**TASK GOAL**. From first line to last, give the records again word for word and omit the pictures.
[Start of Attachment]
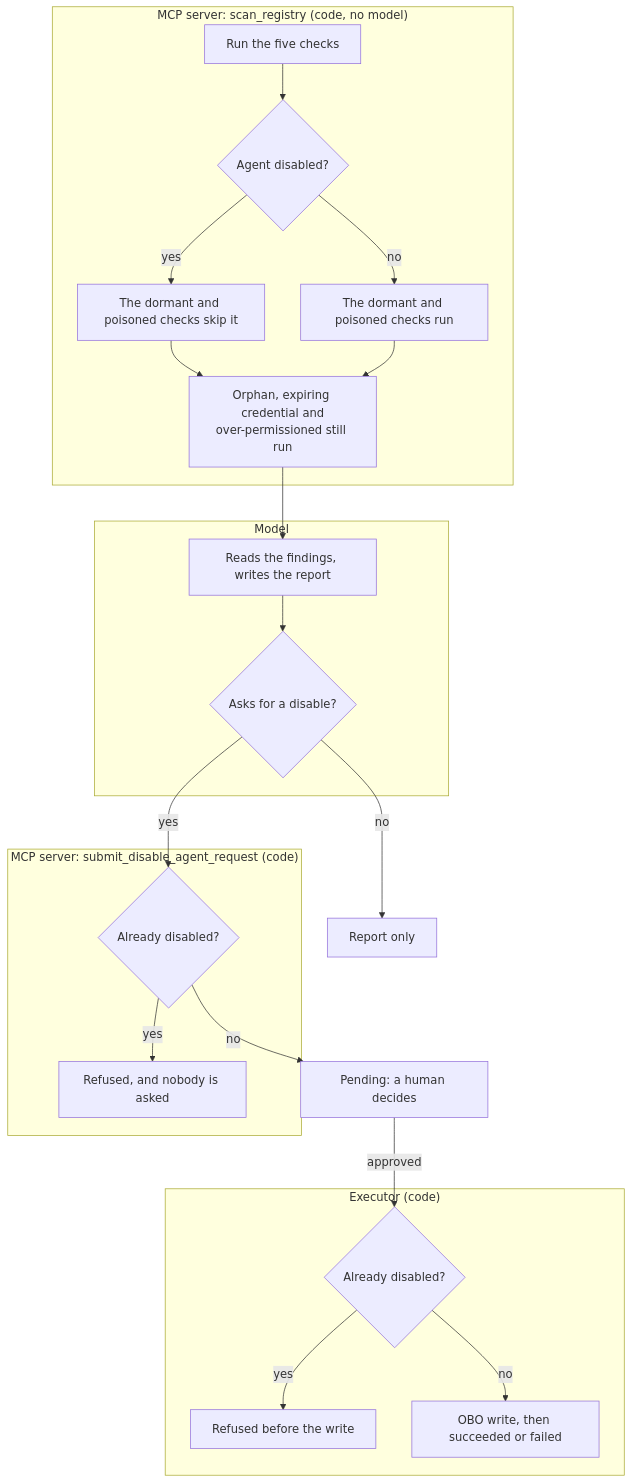
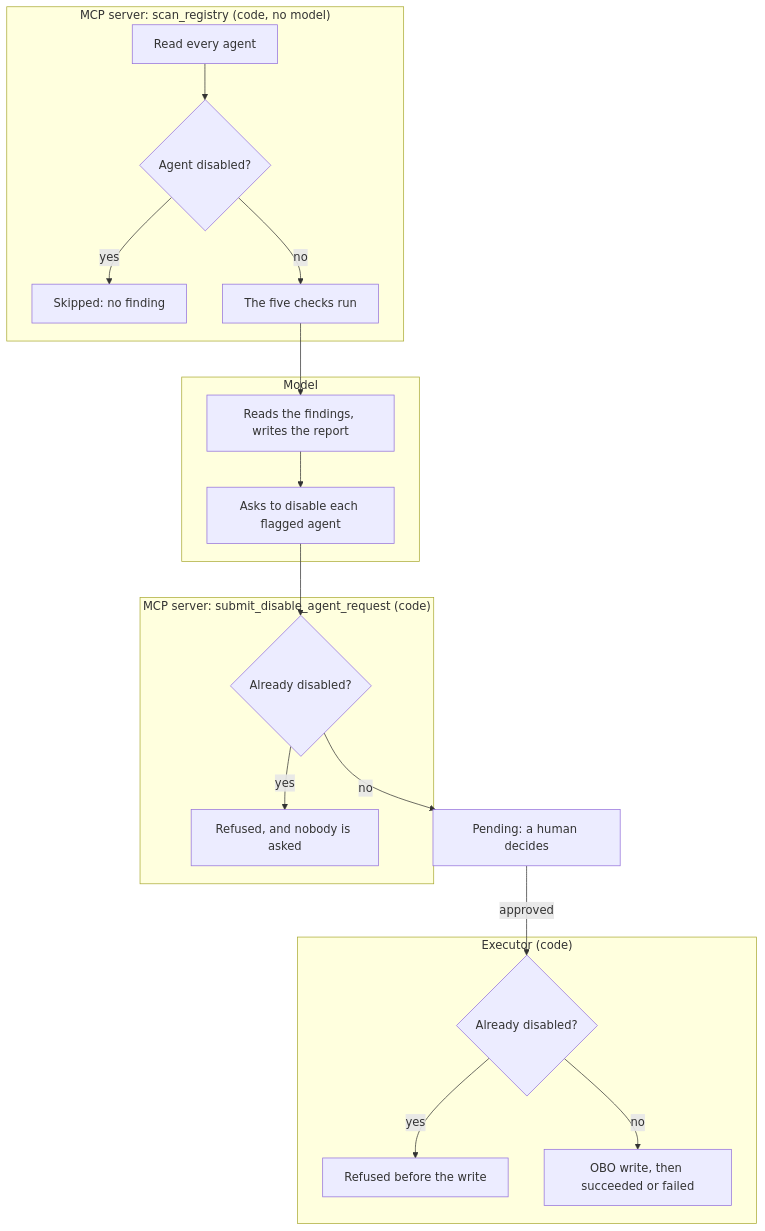
The sixth of 6 diagrams in docs/agent-steward-architecture.md (alireza-mpr/agent-steward), drawn with Mermaid before and after one commit. The commit also changed other lines of this file and 26 other files, not shown here.

Commit message:
feat(guardian): every flagged agent gets a disable request, for a person to decide

````diff
--- a/docs/agent-steward-architecture.md
+++ b/docs/agent-steward-architecture.md
@@ -409,25 +409,22 @@
 ```mermaid
 flowchart TD
     subgraph SCAN["MCP server: scan_registry (code, no model)"]
-        A[Run the five checks] --> B{Agent disabled?}
-        B -- yes --> C[The dormant and poisoned checks skip it]
-        B -- no --> D[The dormant and poisoned checks run]
-        C --> E[Orphan, expiring credential and<br/>over-permissioned still run]
-        D --> E
+        A[Read every agent] --> B{Agent disabled?}
+        B -- yes --> C[Skipped: no finding]
+        B -- no --> D[The five checks run]
     end
-    E --> F
+    D --> F
     subgraph MODEL["Model"]
-        F[Reads the findings, writes the report] --> G{Asks for a disable?}
+        F[Reads the findings, writes the report] --> G[Asks to disable each flagged agent]
     end
-    G -- no --> R[Report only]
-    G -- yes --> H
+    G --> H
     subgraph TOOL["MCP server: submit_disable_agent_request (code)"]
         H{Already disabled?} -- yes --> X1[Refused, and nobody is asked]
     end
     H -- no --> P[Pending: a human decides]
     P -- approved --> J
     subgraph EXEC["Executor (code)"]
         J{Already disabled?} -- yes --> X2[Refused before the write]
         J -- no --> K[OBO write, then succeeded or failed]
     end
 ```
````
[End of Attachment]
**SOLUTION FOR THIS PROBLEM**.
The sixth of 6 diagrams in docs/agent-steward-architecture.md (alireza-mpr/agent-steward), drawn with Mermaid before and after one commit. The commit also changed other lines of this file and 26 other files, not shown here.

Commit message:
feat(guardian): every flagged agent gets a disable request, for a person to decide

````diff
--- a/docs/agent-steward-architecture.md
+++ b/docs/agent-steward-architecture.md
@@ -409,25 +409,22 @@
 ```mermaid
 flowchart TD
     subgraph SCAN["MCP server: scan_registry (code, no model)"]
-        A[Run the five checks] --> B{Agent disabled?}
-        B -- yes --> C[The dormant and poisoned checks skip it]
-        B -- no --> D[The dormant and poisoned checks run]
-        C --> E[Orphan, expiring credential and<br/>over-permissioned still run]
-        D --> E
+        A[Read every agent] --> B{Agent disabled?}
+        B -- yes --> C[Skipped: no finding]
+        B -- no --> D[The five checks run]
     end
-    E --> F
+    D --> F
     subgraph MODEL["Model"]
-        F[Reads the findings, writes the report] --> G{Asks for a disable?}
+        F[Reads the findings, writes the report] --> G[Asks to disable each flagged agent]
     end
-    G -- no --> R[Report only]
-    G -- yes --> H
+    G --> H
     subgraph TOOL["MCP server: submit_disable_agent_request (code)"]
         H{Already disabled?} -- yes --> X1[Refused, and nobody is asked]
     end
     H -- no --> P[Pending: a human decides]
     P -- approved --> J
     subgraph EXEC["Executor (code)"]
         J{Already disabled?} -- yes --> X2[Refused before the write]
         J -- no --> K[OBO write, then succeeded or failed]
     end
 ```
````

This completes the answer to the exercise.